> _EXERCISE_:
Report how many lines in the records below contain the word "this". Nothing else belongs in the answer.

============================================================

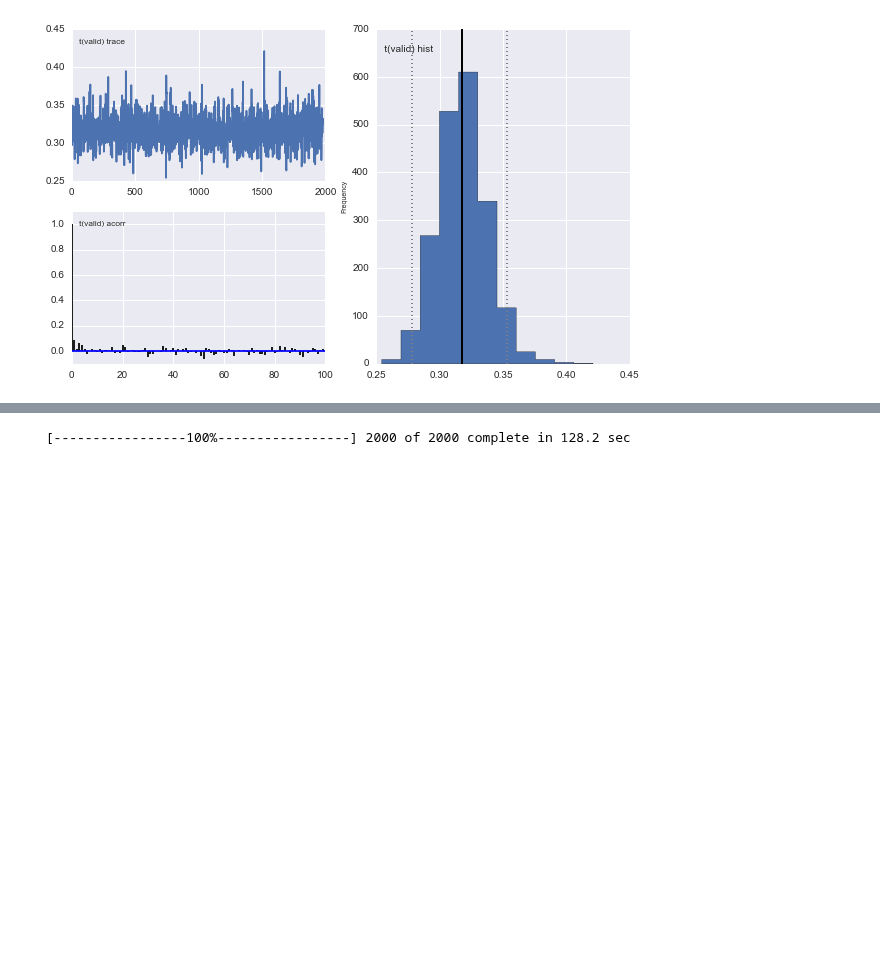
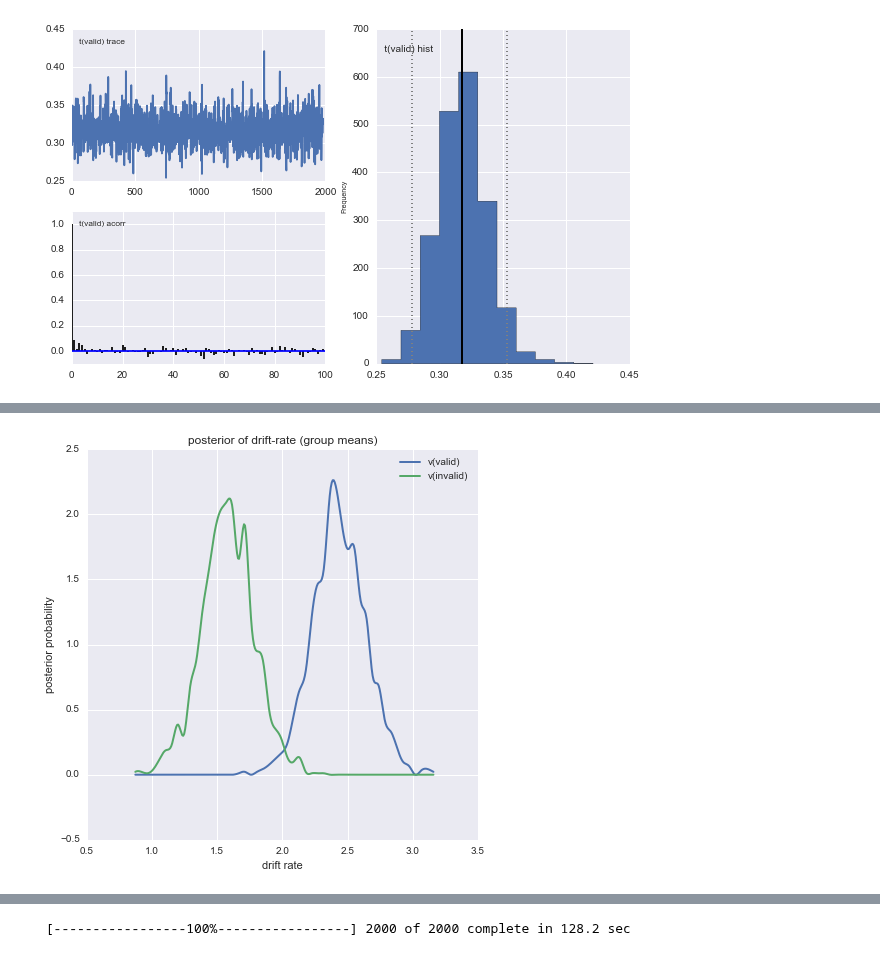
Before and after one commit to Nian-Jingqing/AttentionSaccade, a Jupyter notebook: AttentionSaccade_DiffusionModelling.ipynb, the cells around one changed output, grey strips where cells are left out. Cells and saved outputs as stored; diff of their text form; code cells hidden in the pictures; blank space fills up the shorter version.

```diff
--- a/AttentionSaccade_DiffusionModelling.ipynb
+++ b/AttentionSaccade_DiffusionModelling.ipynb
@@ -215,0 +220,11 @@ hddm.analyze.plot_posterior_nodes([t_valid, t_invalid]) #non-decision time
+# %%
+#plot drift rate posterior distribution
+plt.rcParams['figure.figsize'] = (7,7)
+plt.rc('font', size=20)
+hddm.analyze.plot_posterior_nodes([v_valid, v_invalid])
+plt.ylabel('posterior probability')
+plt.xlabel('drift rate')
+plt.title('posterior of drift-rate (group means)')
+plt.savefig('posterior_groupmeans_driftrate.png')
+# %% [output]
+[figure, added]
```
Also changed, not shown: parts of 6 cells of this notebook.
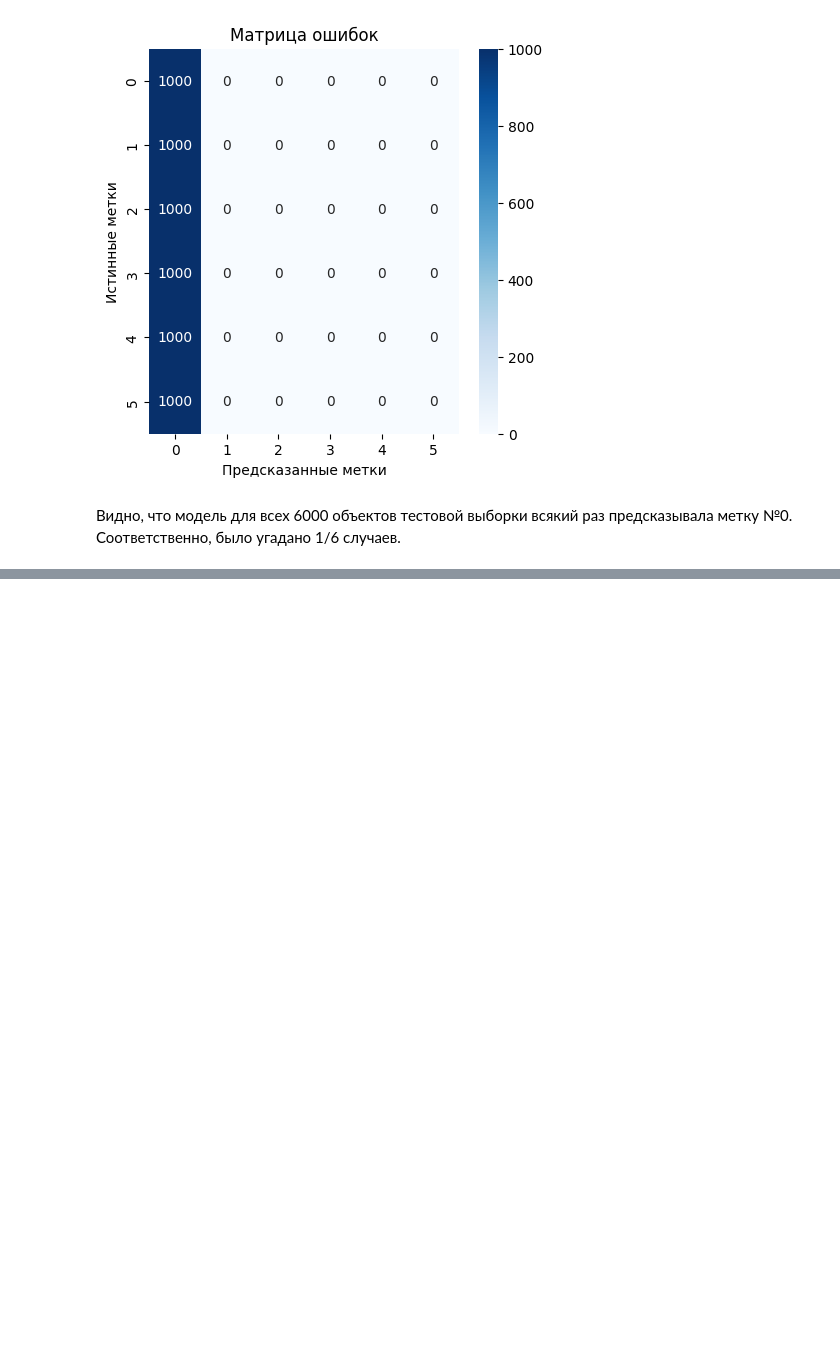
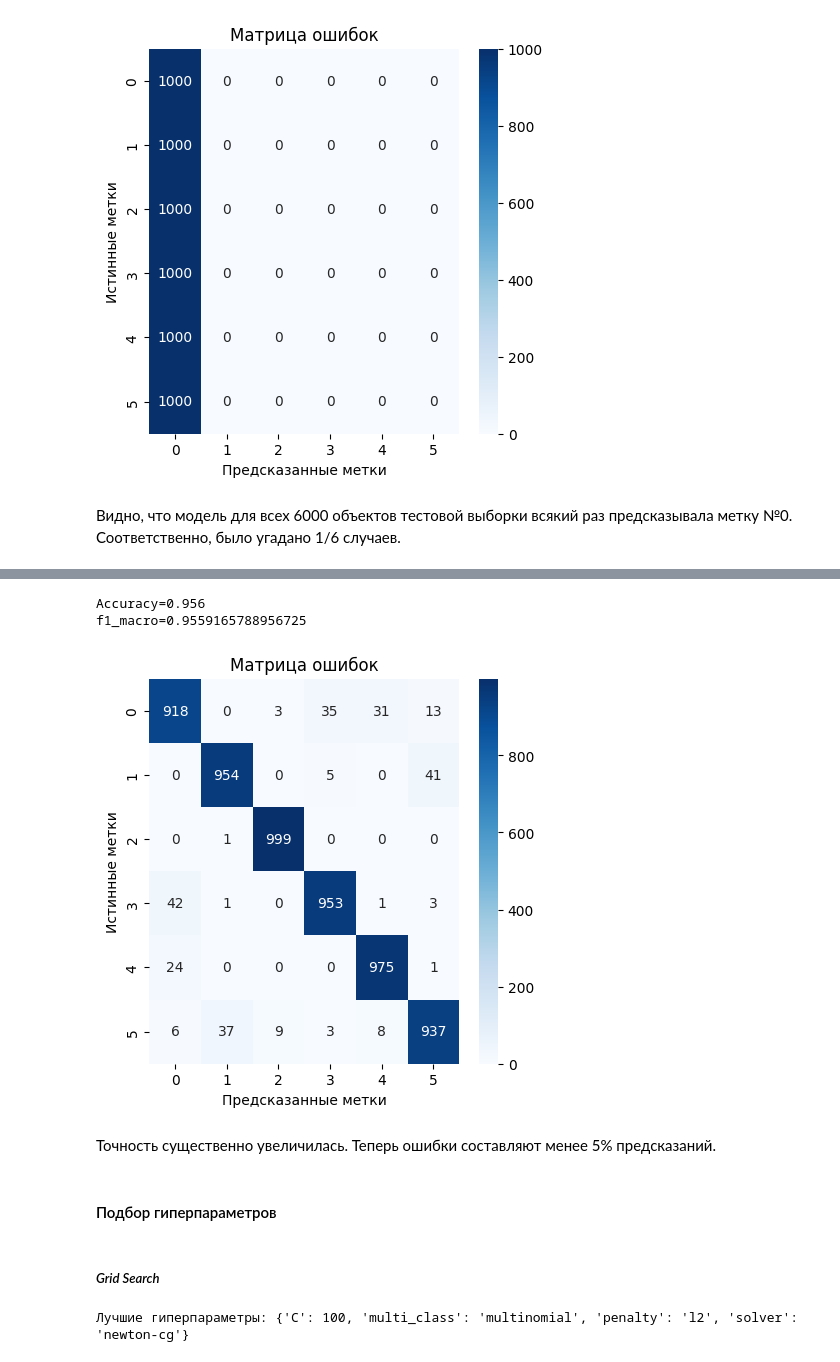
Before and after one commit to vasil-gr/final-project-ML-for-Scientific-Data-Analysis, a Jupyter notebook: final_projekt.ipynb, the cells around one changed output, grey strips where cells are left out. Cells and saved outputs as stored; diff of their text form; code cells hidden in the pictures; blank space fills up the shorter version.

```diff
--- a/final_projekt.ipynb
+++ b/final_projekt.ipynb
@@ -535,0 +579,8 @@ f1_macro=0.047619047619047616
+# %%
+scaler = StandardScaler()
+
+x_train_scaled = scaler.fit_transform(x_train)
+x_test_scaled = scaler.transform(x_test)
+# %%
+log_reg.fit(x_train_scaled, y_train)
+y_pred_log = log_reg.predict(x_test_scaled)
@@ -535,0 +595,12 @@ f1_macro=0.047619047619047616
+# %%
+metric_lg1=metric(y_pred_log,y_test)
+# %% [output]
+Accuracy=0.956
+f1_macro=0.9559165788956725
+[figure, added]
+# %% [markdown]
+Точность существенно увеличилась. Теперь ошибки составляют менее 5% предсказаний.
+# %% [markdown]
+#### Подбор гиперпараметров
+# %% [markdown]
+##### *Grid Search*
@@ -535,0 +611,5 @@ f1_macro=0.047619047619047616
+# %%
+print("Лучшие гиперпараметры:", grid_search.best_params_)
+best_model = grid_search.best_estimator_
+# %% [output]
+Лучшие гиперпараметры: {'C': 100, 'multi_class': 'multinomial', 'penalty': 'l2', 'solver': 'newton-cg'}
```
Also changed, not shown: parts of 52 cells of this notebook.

============================================================

> _ANSWER SPACE_:
2